“Make America Great Again” was in the crosshairs of Sen. John McCain’s (R-Ariz.) memorial service on Saturday as daughter Meghan McCain, former President Barack Obama, and former President George W. Bush blasted President Donald Trump in their eulogies.
“We gather here to mourn the passing of American greatness — the real thing, not cheap rhetoric from men who will never come near the sacrifice he gave so willingly,” Meghan McCain said during the memorial service at the Washington National Cathedral in Washington, D.C.
“The America of John McCain has no need to be made great again, because America was always great,” Meghan McCain said to applause.
Trump wasn’t invited to any of McCain’s memorial services, and yet the snubbed president loomed large over the cathedral because Meghan McCain, Obama and Bush made sure of it.
“So much of our politics, our public life, our public discourse can seem small and mean and petty — trafficking and bombast and insult and phony controversies and manufactured outrage,” Obama said in an allusion to Trump’s presidency. “It’s the politics that pretends to be brave and tough but in fact is born of fear.”
Obama added that “perhaps how we honor [John McCain] best, by recognizing that there are some things bigger than party or ambition or money or fame or power, that there are some things that are worth risking everything for — principles that are eternal, truths that are abiding.”
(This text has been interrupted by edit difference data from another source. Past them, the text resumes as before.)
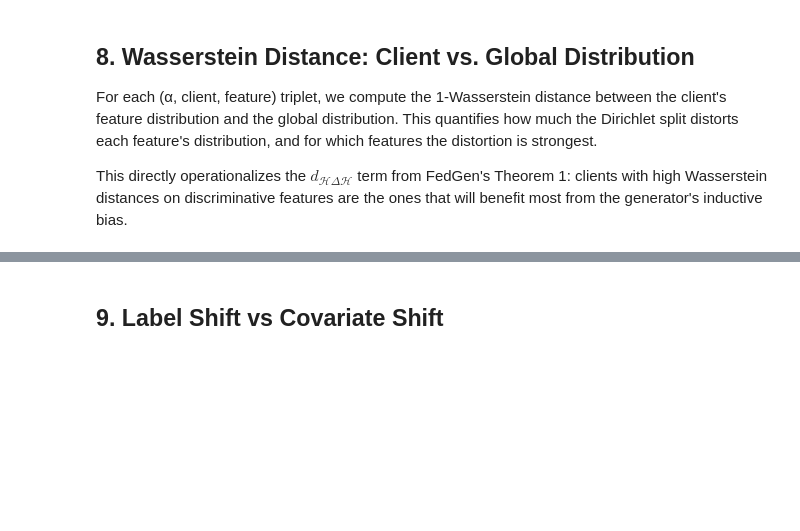
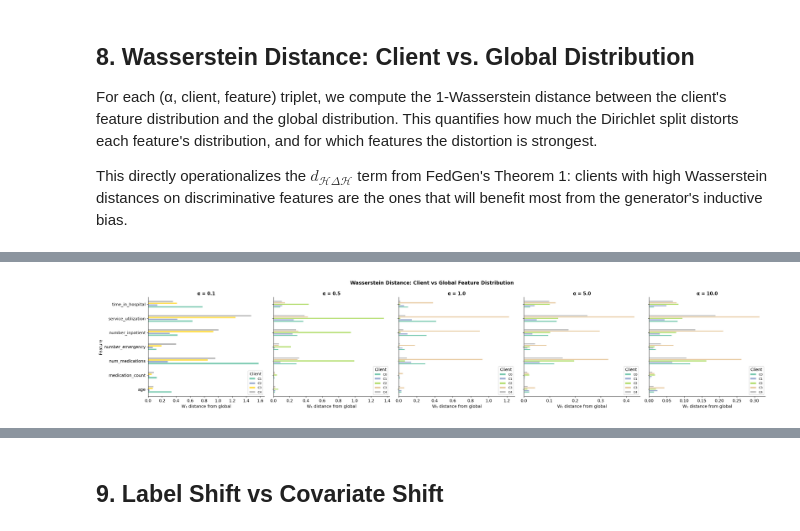
Before and after one commit to SrMallol2/Federated-Learning-Under-Data-Heterogeneity-for-Real-Applications-in-Multiple-Domains, a Jupyter notebook: Practices/Use Case 1 (Health)/00_DataAnalysis/00_UC1_DistributionAnalysis.ipynb, the cells around one changed output, grey strips where cells are left out. Saved outputs shown, nothing was run; the diff lists cells and outputs as text; code cells hidden in the pictures; blank space fills up the shorter version.

```diff
--- a/Practices/Use Case 1 (Health)/00_DataAnalysis/00_UC1_DistributionAnalysis.ipynb
+++ b/Practices/Use Case 1 (Health)/00_DataAnalysis/00_UC1_DistributionAnalysis.ipynb
@@ -437,3 +406,18 @@ print(f'Positive patients (ever readmitted <30d): {sum(patient_labels_map.values
 # %% [output]
 Unique patients: 71,518
 Positive patients (ever readmitted <30d): 8,834
+# %%
+# ── Federation Setup: paths and global feature schema ─────────────────────────
+# Schema is derived once from the full dataset and saved to disk.
+# All client preprocessing aligns to this schema so every client produces
+# identical feature dimensions regardless of which rare categories appear locally.
+
+os.makedirs(FEDERATED_DIR, exist_ok=True)
+
+global_columns = derive_global_columns(CSV_MAIN)
+
+schema_path = os.path.join(FEDERATED_DIR, 'feature_schema.json')
+with open(schema_path, 'w') as f:
+    json.dump(global_columns, f, indent=2)
+
+print(f'Global schema: {len(global_columns)} columns saved → {schema_path}')
@@ -676,0 +672,67 @@ Use W₁ values to anchor the Pareto analysis x-axis, not α alone.
+# %%
+if not wass_df.empty:
+    fig, axes = plt.subplots(1, len(ALPHA_SWEEP), figsize=(5 * len(ALPHA_SWEEP), 5), sharey=True)
+    if len(ALPHA_SWEEP) == 1:
+        axes = [axes]
+    fig.suptitle('Wasserstein Distance: Client vs Global Feature Distribution',
+                 fontweight='bold', fontsize=13)
+
+    for ax, alpha in zip(axes, ALPHA_SWEEP):
+        sub = wass_df[wass_df['alpha'] == alpha]
+        if sub.empty:
+            ax.set_visible(False); continue
+        pivot = sub.pivot(index='feature', columns='client', values='wasserstein')
+        pivot.plot(kind='barh', ax=ax, colormap='Set2', alpha=0.85, edgecolor='white')
+        ax.set_title(f'α = {alpha}', fontsize=12, fontweight='bold')
+        ax.set_xlabel('W₁ distance from global')
+        ax.set_ylabel('Feature' if ax == axes[0] else '')
+        ax.legend(title='Client', fontsize=8, loc='lower right')
+
+    plt.tight_layout()
+    plt.savefig('figures/07_wasserstein_distances.png', bbox_inches='tight')
+    plt.show()
+
+    # ── Mean W1 per alpha ──────────────────────────────────────────────────────
+    # NOTE: W₁ is NOT monotone in α for this dataset.
+    # α is a Dirichlet draw parameter — any single realization may not respect
+    # the expected heterogeneity ordering. W₁ measures the actual realized
+    # divergence and is the reliable metric for the Pareto analysis.
+    mean_wass = wass_df.groupby('alpha')['wasserstein'].mean()
+
+    fig, ax = plt.subplots(figsize=(6, 4))
+    ax.plot(mean_wass.index, mean_wass.values, 'o-', color='steelblue',
+            linewidth=2, markersize=8)
+
+    # Annotate each point with its realized W₁ value
+    for alpha_val, w1_val in mean_wass.items():
+        ax.annotate(f'W₁={w1_val:.3f}',
+                    xy=(alpha_val, w1_val),
+                    xytext=(6, 6), textcoords='offset points',
+                    fontsize=8, color='steelblue')
+
+    ax.set_xlabel('Dirichlet α  (generation parameter, not realized heterogeneity)')
+    ax.set_ylabel('Mean W₁ (across clients and features)')
+    ax.set_title('Realized W₁ heterogeneity per partition\n'
+                 'α is not a monotone proxy for W₁ in this dataset',
+                 fontweight='bold')
+    ax.invert_xaxis()
+
+    # Identify and annotate the actual most heterogeneous partition
+    most_het_alpha = mean_wass.idxmax()
+    ax.annotate(f'Most heterogeneous\nrealized partition',
+                xy=(most_het_alpha, mean_wass[most_het_alpha]),
+                xytext=(-60, -30), textcoords='offset points',
+                fontsize=8, color='#E24A33',
+                arrowprops=dict(arrowstyle='->', color='#E24A33', lw=1.2))
+
+    plt.tight_layout()
+    plt.savefig('figures/08_mean_wasserstein_vs_alpha.png', bbox_inches='tight')
+    plt.show()
+
+    print('Realized heterogeneity ordering by W₁:')
+    print(mean_wass.sort_values(ascending=False).to_string())
+    print(f'\nNote: α ordering ({sorted(mean_wass.index, reverse=True)}) does not match '
+          f'W₁ ordering ({list(mean_wass.sort_values(ascending=False).index)})')
+    print('Use W₁ values to anchor the Pareto analysis x-axis, not α alone.')
+# %% [output]
+[figure, added]
```
Also changed, not shown: parts of 22 cells of this notebook, 23 other files.
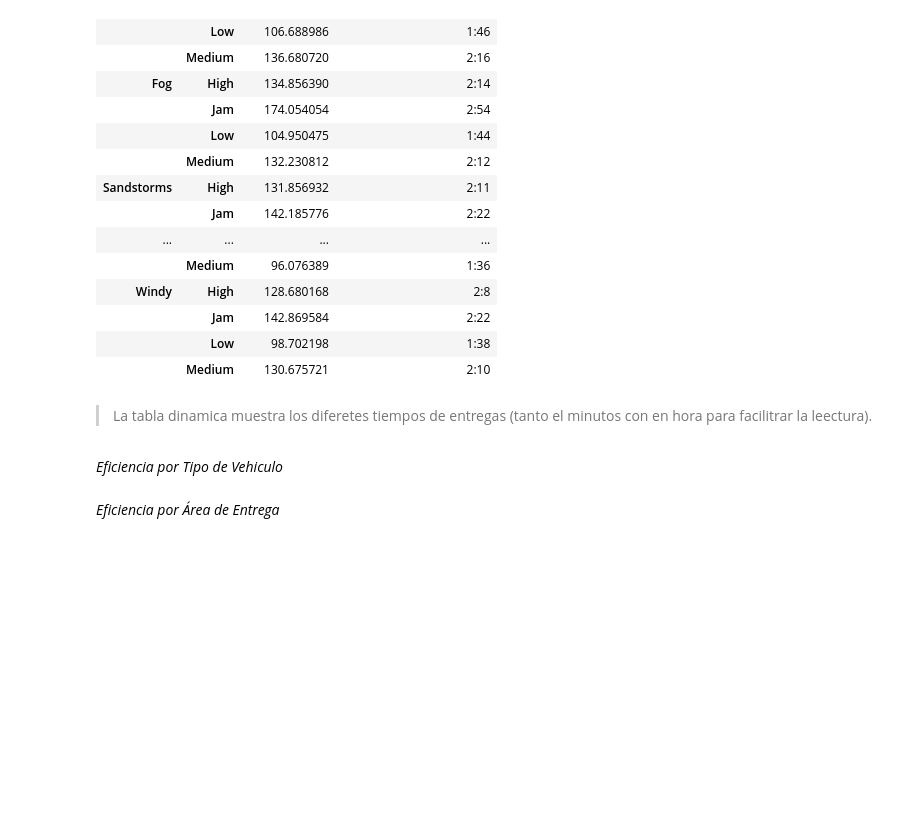
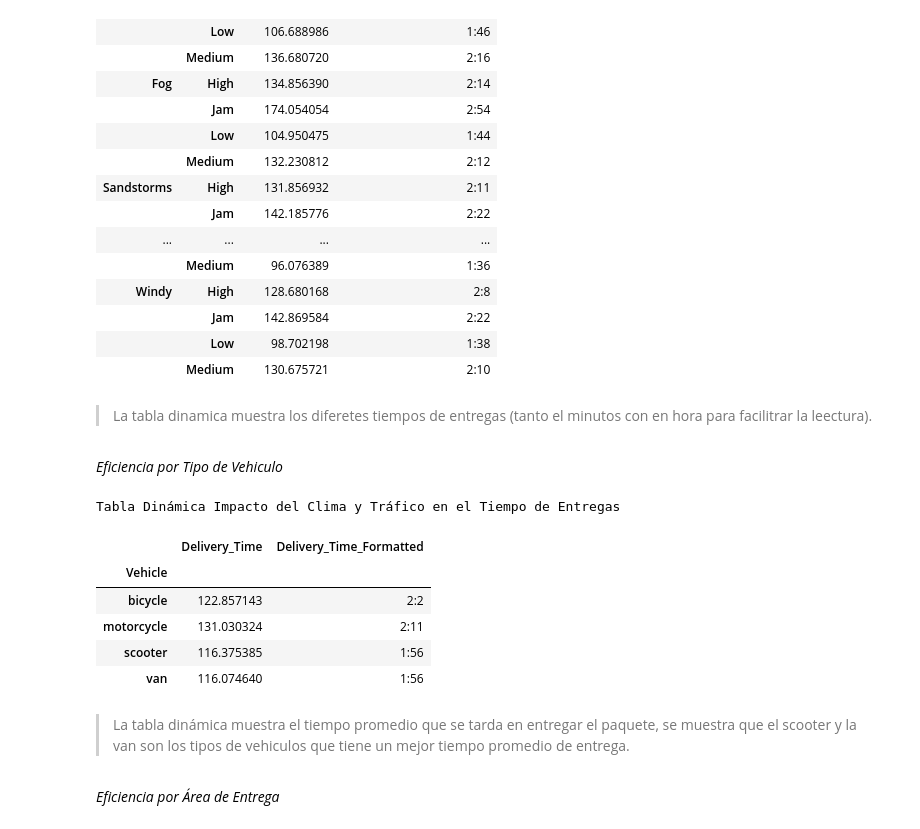
Before and after one commit to SaitoM17/amazon_delivery, a Jupyter notebook: notebooks/eda.ipynb, the cells around one changed output. Saved outputs shown, nothing was run; the diff lists cells and outputs as text; code cells hidden in the pictures; blank space fills up the shorter version.

Commit message:
feat(eda): Eficiencia por tipo de Vehiculo

```diff
--- a/notebooks/eda.ipynb
+++ b/notebooks/eda.ipynb
@@ -261,5 +261,28 @@ Tabla Dinámica Impacto del Clima y Tráfico en el Tiempo de Entregas
 > La tabla dinamica muestra los diferetes tiempos de entregas (tanto el minutos con en hora para facilitrar la leectura).
 # %% [markdown]
 *Eficiencia por Tipo de Vehiculo*
+# %%
+# Agrupar por vehiculo para eficación
+tipo_vehiculo_promedio = pd.pivot_table(df_amazon_delivery,
+                                        values='Delivery_Time',
+                                        index=['Vehicle'],
+                                        aggfunc='mean')
+
+# Aplicar el formateo a la columna de resultados de la tabla dinámica
+tipo_vehiculo_promedio['Delivery_Time_Formatted'] = \
+    tipo_vehiculo_promedio['Delivery_Time'].apply(format_minutes_to_hours_minutes)
+
+print("Tabla Dinámica Impacto del Clima y Tráfico en el Tiempo de Entregas")
+tipo_vehiculo_promedio
+# %% [output]
+Tabla Dinámica Impacto del Clima y Tráfico en el Tiempo de Entregas
+|  | Delivery_Time | Delivery_Time_Formatted |
+| Vehicle |  |  |
+| bicycle | 122.857143 | 2:2 |
+| motorcycle | 131.030324 | 2:11 |
+| scooter | 116.375385 | 1:56 |
+| van | 116.074640 | 1:56 |
+# %% [markdown]
+> La tabla dinámica muestra el tiempo promedio que se tarda en entregar el paquete, se muestra que el scooter y la van son los tipos de vehiculos que tiene un mejor tiempo promedio de entrega.
 # %% [markdown]
 *Eficiencia por Área de Entrega*
```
Bush seemed to allude to Trump’s strict immigration enforcement policies when he said, “John was, above all, a man with a code” who “respected the dignity inherent in every life — a dignity that does not stop at borders and cannot be erased by dictators.”
“Perhaps above all, John detested the abuse of power. He could not abide bigots and swaggering despots,” Bush added. “There was something deep inside him that made him stand up for the little guy, to speak for forgotten people in forgotten places.”
Trump took to Twitter after the service, tweeting, “MAKE AMERICA GREAT AGAIN!”
MAKE AMERICA GREAT AGAIN!
— Donald J. Trump (@realDonaldTrump) September 1, 2018
McCain died August 25 after battling brain cancer for a year. He was a Navy pilot and spent five and a half years as a prisoner of war in North Vietnam’s “Hanoi Hilton” hellhole. McCain served in the Senate for more than 30 years and was the 2008 Republican presidential nominee against Obama. Bush also defeated McCain in the GOP presidential primary in 2000.
Although Obama and Bush had long ago set aside their differences with McCain, Trump and McCain had a tense and often hostile relationship.
The two never reconciled and McCain specifically directed that Trump not participate in the memorial services, which otherwise lauded McCain’s ability to bridge differences.
Vice President Mike Pence spoke at McCain’s service on Friday in Washington’s Capitol Rotunda, while Trump’s daughter and son-in-law, adviser Ivanka Trump and senior adviser Jared Kushner, represented Trump at Saturday’s services at the invitation of Sen. Lindsey Graham (R-S.C.), according to The New York Times.